Mountain West Weighing Alternatives As Next Media-Rights Deal Approaches

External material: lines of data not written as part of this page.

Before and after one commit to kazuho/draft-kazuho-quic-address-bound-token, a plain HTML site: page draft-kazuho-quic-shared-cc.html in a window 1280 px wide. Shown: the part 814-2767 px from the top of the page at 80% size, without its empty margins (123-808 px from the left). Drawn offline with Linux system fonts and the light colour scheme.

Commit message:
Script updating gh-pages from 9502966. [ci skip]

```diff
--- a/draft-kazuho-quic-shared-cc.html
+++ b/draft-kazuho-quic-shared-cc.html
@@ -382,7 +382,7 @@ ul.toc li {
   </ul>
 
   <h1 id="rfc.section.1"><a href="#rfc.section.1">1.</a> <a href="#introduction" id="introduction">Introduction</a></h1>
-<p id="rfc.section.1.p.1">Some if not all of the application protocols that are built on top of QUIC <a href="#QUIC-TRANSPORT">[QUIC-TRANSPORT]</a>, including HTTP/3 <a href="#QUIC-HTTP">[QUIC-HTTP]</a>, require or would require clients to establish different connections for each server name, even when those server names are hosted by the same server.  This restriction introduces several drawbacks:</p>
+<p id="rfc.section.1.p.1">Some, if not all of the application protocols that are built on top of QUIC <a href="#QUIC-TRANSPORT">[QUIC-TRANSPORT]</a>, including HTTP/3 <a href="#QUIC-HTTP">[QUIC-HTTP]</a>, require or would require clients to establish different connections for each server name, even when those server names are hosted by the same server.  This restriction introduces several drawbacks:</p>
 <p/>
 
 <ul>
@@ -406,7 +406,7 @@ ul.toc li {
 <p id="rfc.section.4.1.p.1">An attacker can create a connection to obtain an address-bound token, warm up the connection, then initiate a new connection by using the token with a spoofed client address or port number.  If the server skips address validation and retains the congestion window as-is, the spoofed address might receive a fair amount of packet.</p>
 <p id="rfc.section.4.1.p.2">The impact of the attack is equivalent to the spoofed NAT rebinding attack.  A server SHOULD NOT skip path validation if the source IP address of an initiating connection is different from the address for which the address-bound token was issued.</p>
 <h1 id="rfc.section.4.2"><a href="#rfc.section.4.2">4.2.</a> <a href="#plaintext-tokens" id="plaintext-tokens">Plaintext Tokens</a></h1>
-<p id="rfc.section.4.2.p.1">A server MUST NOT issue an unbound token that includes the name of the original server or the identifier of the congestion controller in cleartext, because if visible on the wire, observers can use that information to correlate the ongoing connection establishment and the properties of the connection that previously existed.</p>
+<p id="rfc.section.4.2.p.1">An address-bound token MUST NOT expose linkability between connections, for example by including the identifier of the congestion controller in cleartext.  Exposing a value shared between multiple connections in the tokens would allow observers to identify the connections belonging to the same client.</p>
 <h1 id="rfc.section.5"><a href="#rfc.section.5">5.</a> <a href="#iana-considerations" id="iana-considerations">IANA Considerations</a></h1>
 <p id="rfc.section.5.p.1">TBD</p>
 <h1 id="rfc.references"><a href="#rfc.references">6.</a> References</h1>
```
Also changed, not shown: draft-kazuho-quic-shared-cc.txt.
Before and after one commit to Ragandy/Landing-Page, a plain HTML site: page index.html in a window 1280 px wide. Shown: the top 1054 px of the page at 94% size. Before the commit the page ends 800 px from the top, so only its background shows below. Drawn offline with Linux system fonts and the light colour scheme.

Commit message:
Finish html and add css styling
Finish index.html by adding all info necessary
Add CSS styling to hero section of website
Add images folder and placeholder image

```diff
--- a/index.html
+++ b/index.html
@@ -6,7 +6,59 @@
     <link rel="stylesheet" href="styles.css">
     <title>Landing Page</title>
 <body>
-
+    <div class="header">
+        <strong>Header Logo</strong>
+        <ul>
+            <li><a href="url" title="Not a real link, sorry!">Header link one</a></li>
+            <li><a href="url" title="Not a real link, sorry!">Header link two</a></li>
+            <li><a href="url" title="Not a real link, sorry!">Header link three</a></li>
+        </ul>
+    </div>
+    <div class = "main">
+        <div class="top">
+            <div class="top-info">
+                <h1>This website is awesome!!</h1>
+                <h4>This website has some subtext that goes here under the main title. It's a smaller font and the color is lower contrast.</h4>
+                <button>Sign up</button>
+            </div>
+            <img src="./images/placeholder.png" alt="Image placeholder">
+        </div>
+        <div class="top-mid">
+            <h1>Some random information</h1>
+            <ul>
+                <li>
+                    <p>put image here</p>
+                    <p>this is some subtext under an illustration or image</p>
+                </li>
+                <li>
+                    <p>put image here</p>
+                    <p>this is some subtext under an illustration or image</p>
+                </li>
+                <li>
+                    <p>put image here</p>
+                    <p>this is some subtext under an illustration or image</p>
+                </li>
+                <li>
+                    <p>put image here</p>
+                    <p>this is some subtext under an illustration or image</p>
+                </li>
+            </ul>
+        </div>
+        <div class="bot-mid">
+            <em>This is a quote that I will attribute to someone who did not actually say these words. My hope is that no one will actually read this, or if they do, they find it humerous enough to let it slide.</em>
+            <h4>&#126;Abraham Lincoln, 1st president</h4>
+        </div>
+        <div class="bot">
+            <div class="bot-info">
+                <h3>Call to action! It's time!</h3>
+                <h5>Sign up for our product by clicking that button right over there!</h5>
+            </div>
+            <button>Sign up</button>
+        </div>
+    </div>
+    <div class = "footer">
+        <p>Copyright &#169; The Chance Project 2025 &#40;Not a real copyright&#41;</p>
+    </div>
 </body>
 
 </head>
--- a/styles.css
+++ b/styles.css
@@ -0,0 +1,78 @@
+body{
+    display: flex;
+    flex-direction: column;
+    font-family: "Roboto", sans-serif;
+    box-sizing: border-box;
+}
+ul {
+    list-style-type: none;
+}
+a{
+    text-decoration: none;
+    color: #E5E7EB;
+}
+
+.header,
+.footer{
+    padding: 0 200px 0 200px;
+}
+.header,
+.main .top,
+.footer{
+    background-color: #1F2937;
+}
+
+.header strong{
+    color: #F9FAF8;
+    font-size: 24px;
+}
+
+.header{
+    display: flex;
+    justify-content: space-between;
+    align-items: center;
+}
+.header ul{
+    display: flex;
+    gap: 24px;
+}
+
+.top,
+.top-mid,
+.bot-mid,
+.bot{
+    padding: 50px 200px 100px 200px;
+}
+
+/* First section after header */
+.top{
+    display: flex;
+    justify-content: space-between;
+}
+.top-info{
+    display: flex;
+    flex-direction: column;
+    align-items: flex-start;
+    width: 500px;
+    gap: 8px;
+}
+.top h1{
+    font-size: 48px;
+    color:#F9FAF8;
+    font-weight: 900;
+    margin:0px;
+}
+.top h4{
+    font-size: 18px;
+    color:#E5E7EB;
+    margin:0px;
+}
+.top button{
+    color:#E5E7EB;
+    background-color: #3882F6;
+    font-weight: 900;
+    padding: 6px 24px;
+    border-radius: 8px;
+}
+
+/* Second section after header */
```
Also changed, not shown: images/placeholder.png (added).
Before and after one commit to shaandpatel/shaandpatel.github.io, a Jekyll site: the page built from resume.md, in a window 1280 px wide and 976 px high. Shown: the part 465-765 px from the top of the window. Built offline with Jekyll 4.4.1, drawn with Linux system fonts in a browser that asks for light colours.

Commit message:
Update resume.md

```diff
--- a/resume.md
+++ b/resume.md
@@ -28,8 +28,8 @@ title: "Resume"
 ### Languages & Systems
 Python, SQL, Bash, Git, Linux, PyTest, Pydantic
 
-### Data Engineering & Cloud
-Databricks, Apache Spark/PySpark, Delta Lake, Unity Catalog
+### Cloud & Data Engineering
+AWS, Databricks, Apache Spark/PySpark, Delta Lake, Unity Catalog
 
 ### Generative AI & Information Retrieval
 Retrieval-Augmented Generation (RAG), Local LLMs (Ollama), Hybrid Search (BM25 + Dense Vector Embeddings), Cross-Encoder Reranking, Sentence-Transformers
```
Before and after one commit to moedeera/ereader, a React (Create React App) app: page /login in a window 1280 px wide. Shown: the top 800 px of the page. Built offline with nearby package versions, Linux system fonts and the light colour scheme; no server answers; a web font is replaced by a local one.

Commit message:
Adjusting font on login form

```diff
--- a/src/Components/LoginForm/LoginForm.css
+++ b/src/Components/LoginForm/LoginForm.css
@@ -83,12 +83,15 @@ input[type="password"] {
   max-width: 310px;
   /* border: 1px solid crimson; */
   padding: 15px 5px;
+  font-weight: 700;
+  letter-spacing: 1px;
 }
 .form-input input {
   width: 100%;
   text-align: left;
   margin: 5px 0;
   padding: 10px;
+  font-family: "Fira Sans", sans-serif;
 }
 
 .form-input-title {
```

The Mountain West has three years left on its football contract with ESPN and CBS Sports Net, and as officials ponder their next move, the conference is "experimenting with alternatives to traditional broadcasting and weighing whether filling all those late TV windows is worth the money its members are making," according to Ralph Russo of the AP. MWC schools are making "about" $1.1M from their deals with ESPN, CBSSN and AT&T SportsNet. Colorado State AD Joe Parker said, "It's great to be aligned with a linear broadcaster, but what we've seen, too, is that impacts with our localized fanbase." Parker: "The thing that I'm concerned about is if we start moving our games off Saturday or if we start ending up in the 8 (p.m. local) or later time slot, that's going to have impacts on fans wanting to attend in venue." MWC Commissioner Craig Thompson said that the conference is "crunching numbers to get a better handle of how scheduling for TV impacts other revenue sources." Thompson: "It's not priceless, but what is the value of a national television game for recruiting purposes? The national exposure that those games generate is worth something. They're in roughly a quarter of a million homes. What does that mean?" Russo noted the other challenge for Thompson "comes from within." Thompson said that while CSU, Wyoming and the four other schools in the Mountain Time Zone "tend to cringe at those late kickoffs, the schools in the Pacific Time Zone don't mind them as much." To keep Boise State, the MWC "agreed to a deal that guaranteed the school more appearances on ESPN and more TV revenue than the other schools." The agreement "calls for the rights to Boise State's home games to be negotiated separately from the rest of the conference" (AP, 11/13).